EXERCISE INSTRUCTIONS -
No pictures are to be included when the entries below are reproduced exactly.

EXTRACTED DATA -

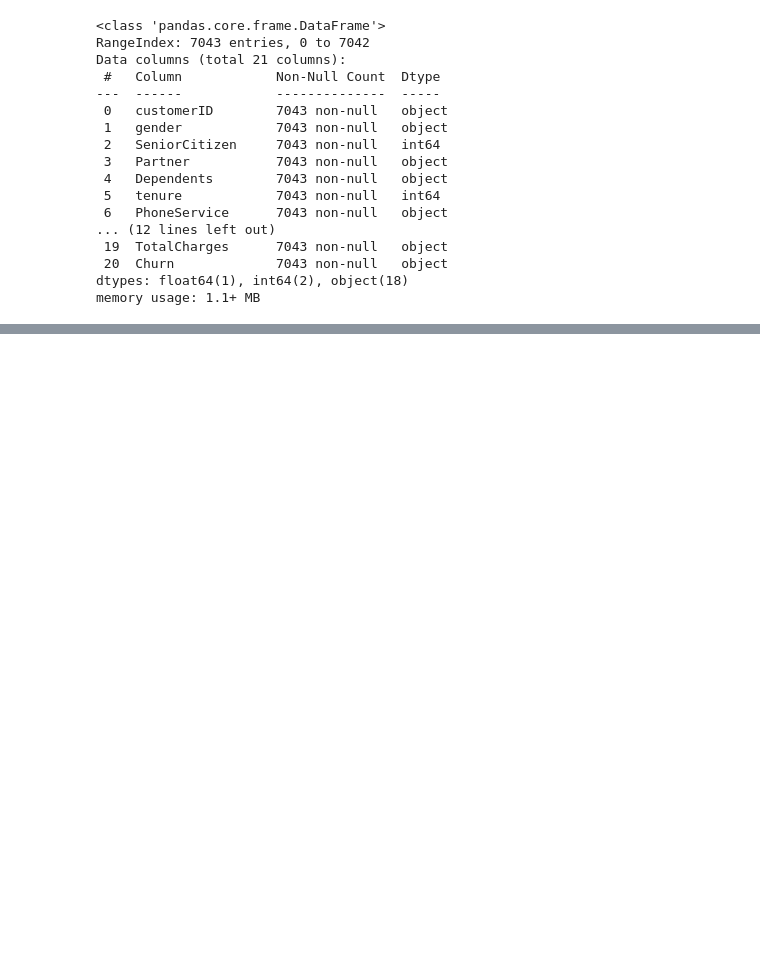
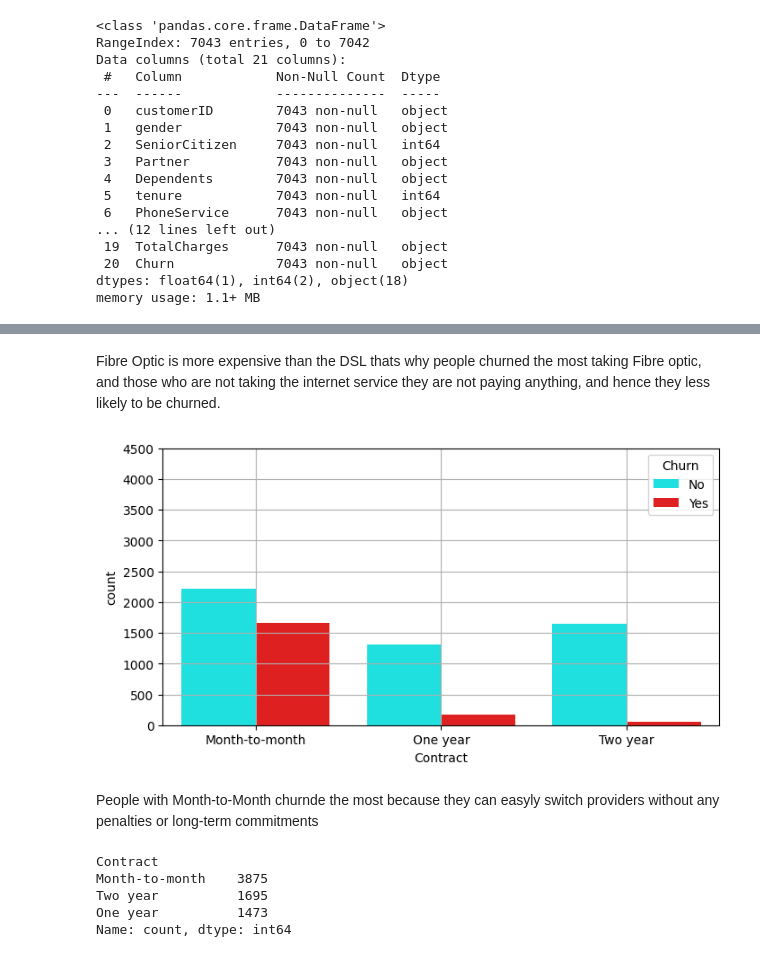
Before and after one commit to divyanshdahikar/Customer-Churn-Prediction, a Jupyter notebook: Churn Prediction.ipynb, the cells around one changed output, grey strips where cells are left out. Cells and saved outputs as stored; diff of their text form; code cells hidden in the pictures; blank space fills up the shorter version.

```diff
--- a/Churn Prediction.ipynb
+++ b/Churn Prediction.ipynb
@@ -277,0 +94,19 @@ plt.show
+# %% [markdown]
+Fibre Optic is more expensive than the DSL thats why people churned the most taking Fibre optic, and those who are not taking the internet service they are not paying anything, and hence they less likely to be churned.
+# %%
+sns.countplot(hue = 'Churn', x = 'Contract', data = df, palette = color)
+plt.grid(True)
+plt.yticks(ticks = range(0, 5000, 500))
+plt.show()
+# %% [output]
+[figure, added]
+# %% [markdown]
+People with Month-to-Month churnde the most because they can easyly switch providers without any penalties or long-term commitments
+# %%
+df['Contract'].value_counts()
+# %% [output]
+Contract
+Month-to-month    3875
+Two year          1695
+One year          1473
+Name: count, dtype: int64
```
Also changed, not shown: parts of 126 cells of this notebook.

ANSWER BOX -
Before and after one commit to divyanshdahikar/Customer-Churn-Prediction, a Jupyter notebook: Churn Prediction.ipynb, the cells around one changed output, grey strips where cells are left out. Cells and saved outputs as stored; diff of their text form; code cells hidden in the pictures; blank space fills up the shorter version.

```diff
--- a/Churn Prediction.ipynb
+++ b/Churn Prediction.ipynb
@@ -277,0 +94,19 @@ plt.show
+# %% [markdown]
+Fibre Optic is more expensive than the DSL thats why people churned the most taking Fibre optic, and those who are not taking the internet service they are not paying anything, and hence they less likely to be churned.
+# %%
+sns.countplot(hue = 'Churn', x = 'Contract', data = df, palette = color)
+plt.grid(True)
+plt.yticks(ticks = range(0, 5000, 500))
+plt.show()
+# %% [output]
+[figure, added]
+# %% [markdown]
+People with Month-to-Month churnde the most because they can easyly switch providers without any penalties or long-term commitments
+# %%
+df['Contract'].value_counts()
+# %% [output]
+Contract
+Month-to-month    3875
+Two year          1695
+One year          1473
+Name: count, dtype: int64
```
Also changed, not shown: parts of 126 cells of this notebook.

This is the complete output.